For three years, an academic fraud scandal has hung over North Carolina like an angry thundercloud. Of course he's saddened and embarrassed by it, coach Roy Williams said Sunday. But he's also angry, mad that "this junk," as he described it, has interfered with recruiting and caused some to look askance at North Carolina's second consecutive trip to the national championship game.

"We did nothing wrong, OK? That's just the best way to put it," Williams said. "Were there some mistakes made? You're darned right there were. Were there some things I wish hadn't happened? You're darned right. But there were no allegations against men's basketball."

Williams can spin just about anything with his folksy charm and golly-gee-whiz self-deprecation. But not this. Not when the independent investigator appointed by North Carolina found that, for 18 years, more than 3,000 students, almost half of whom were athletes, got bogus grades for classes that didn't exist.

Some of those grades allowed athletes to stay eligible. Some helped them graduate. All of them cheated young men and women out of their education -- you know, the reason they were supposed to be at North Carolina in the first place.

This was largely the work of two former employees, but it was hardly a covert operation. Academic advisers steered athletes to the fraudulent classes, and "this steering was most prevalent among the counselors for the revenue sports of football and men's basketball."

The emphasis is mine, but the words are those of Kenneth Wainstein, a former U.S. assistant attorney general asked by North Carolina to investigate the fraud. While some of the players involved surely preceded Williams' time -- the fraud dated to 1993, and Williams didn't arrive until 2003 -- Rashad McCants told ESPN's Outside the Lines that he never wrote his own papers.

"For some of the premier players, we didn't write our papers," McCants, a member of the North Carolina team that won the national title in 2005, told ESPN's Outside the Lines in June 2014, three years after The (Raleigh, N.C.) News & Observer began reporting on the academic irregularities.

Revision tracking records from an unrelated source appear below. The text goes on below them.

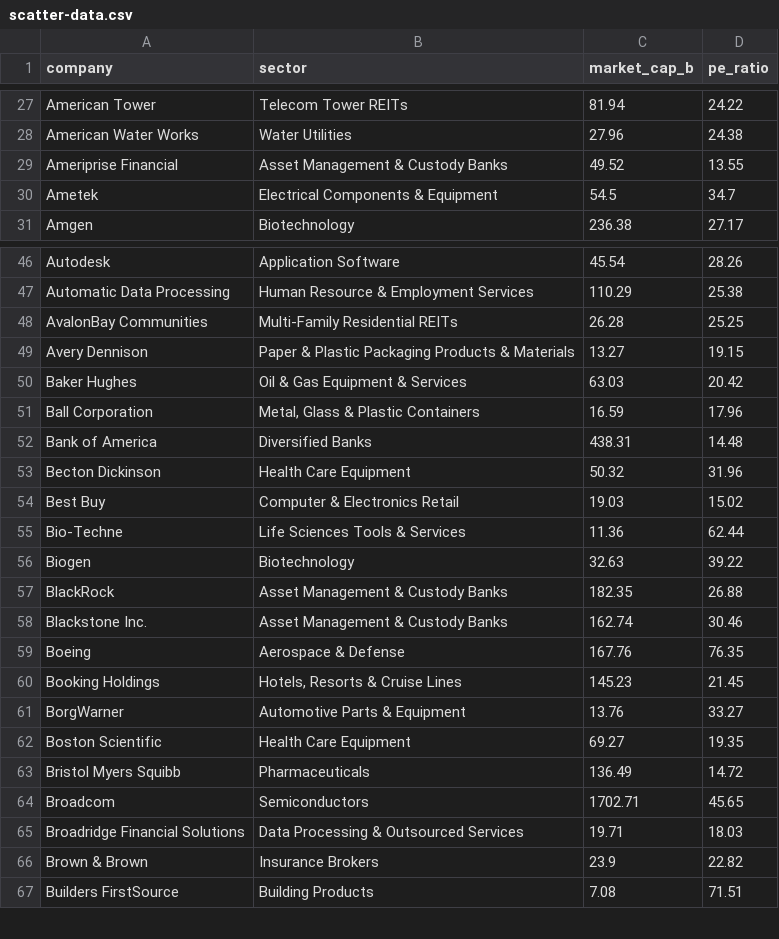
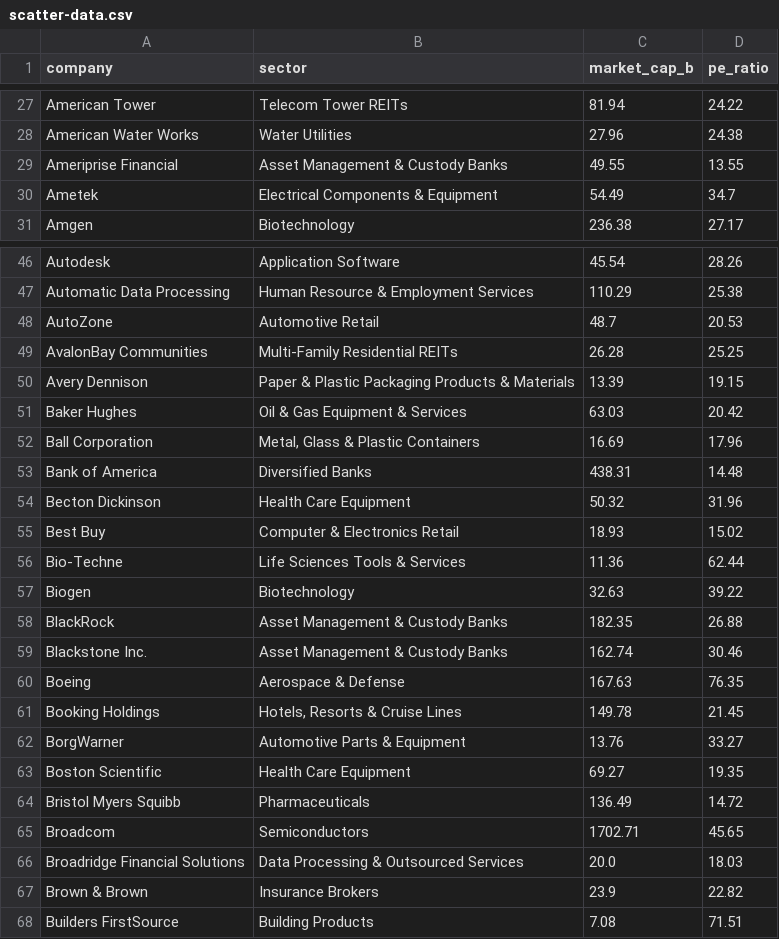
Before and after one commit to datasets/s-and-p-500-companies-financials, a CSV file: data/scatter-data.csv, drawn as a sheet; only a part is shown, gaps mark what is left out; the diff covers the shown part only.

```diff
--- a/data/scatter-data.csv
+++ b/data/scatter-data.csv
@@ -28,4 +28,4 @@ American Tower,Telecom Tower REITs,81.94,24.22
 American Water Works,Water Utilities,27.96,24.38
-Ameriprise Financial,Asset Management & Custody Banks,49.52,13.55
-Ametek,Electrical Components & Equipment,54.5,34.7
+Ameriprise Financial,Asset Management & Custody Banks,49.55,13.55
+Ametek,Electrical Components & Equipment,54.49,34.7
 Amgen,Biotechnology,236.38,27.17
@@ -47,9 +47,10 @@ Autodesk,Application Software,45.54,28.26
 Automatic Data Processing,Human Resource & Employment Services,110.29,25.38
+AutoZone,Automotive Retail,48.7,20.53
 AvalonBay Communities,Multi-Family Residential REITs,26.28,25.25
-Avery Dennison,Paper & Plastic Packaging Products & Materials,13.27,19.15
+Avery Dennison,Paper & Plastic Packaging Products & Materials,13.39,19.15
 Baker Hughes,Oil & Gas Equipment & Services,63.03,20.42
-Ball Corporation,"Metal, Glass & Plastic Containers",16.59,17.96
+Ball Corporation,"Metal, Glass & Plastic Containers",16.69,17.96
 Bank of America,Diversified Banks,438.31,14.48
 Becton Dickinson,Health Care Equipment,50.32,31.96
-Best Buy,Computer & Electronics Retail,19.03,15.02
+Best Buy,Computer & Electronics Retail,18.93,15.02
 Bio-Techne,Life Sciences Tools & Services,11.36,62.44
@@ -58,4 +59,4 @@ BlackRock,Asset Management & Custody Banks,182.35,26.88
 Blackstone Inc.,Asset Management & Custody Banks,162.74,30.46
-Boeing,Aerospace & Defense,167.76,76.35
-Booking Holdings,"Hotels, Resorts & Cruise Lines",145.23,21.45
+Boeing,Aerospace & Defense,167.63,76.35
+Booking Holdings,"Hotels, Resorts & Cruise Lines",149.78,21.45
 BorgWarner,Automotive Parts & Equipment,13.76,33.27
@@ -64,3 +65,3 @@ Bristol Myers Squibb,Pharmaceuticals,136.49,14.72
 Broadcom,Semiconductors,1702.71,45.65
-Broadridge Financial Solutions,Data Processing & Outsourced Services,19.71,18.03
+Broadridge Financial Solutions,Data Processing & Outsourced Services,20.0,18.03
 Brown & Brown,Insurance Brokers,23.9,22.82
```
Also changed, not shown: 69 edited cells elsewhere in this file, data/constituents-financials.csv.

"It was very simple," McCants said. "When it was time to turn in our papers for our 'paper classes,' we would get a call from our tutors, we would all pack up in one big car, or pack up in two cars, and ride over to the tutor's house, pick up our papers and go about our business."

The fraud is shameful, making a mockery of the principles of higher education. But let's not kid ourselves that it's unique. It might not be as widespread as it was at North Carolina, but this kind of thing happens every day, at schools large and small.

What makes the North Carolina scandal so egregious, so infuriating, is the lengths to which the school has gone to excuse it and avoid responsibility for it. Heck, had North Carolina accepted the NCAA's second notice of allegations, a watered-down version that didn't mention football or men's basketball, all of this probably would have been resolved.

But no. North Carolina had to fight it, saying the NCAA already had adjudicated the violations and, besides, it wasn't its business, anyway.

To its credit, the NCAA didn't take kindly to that and responded by slapping North Carolina with a third notice of allegations in December. This one restored the references to football and men's basketball and still includes the dreaded "lack of institutional control."

Because it was a new notice, however, it reset the clock -- ensuring that the Tar Heels would be able to play in the NCAA tournament again this year. And continue to try to pass the violations off as much ado about nothing.

"They've had to live with all of this, all the swirling innuendo with what went on there with the academic fraud allegations," Jim Nantz said during CBS' broadcast of North Carolina's Final Four game against Oregon on Saturday.

Innuendo suggests something that is not yet proved or confirmed. Something that barely rises to the level of distraction. But the fraud has been meticulously detailed, first by The News & Observer and then by Wainstein, and gets to the heart of the criticism of college athletics.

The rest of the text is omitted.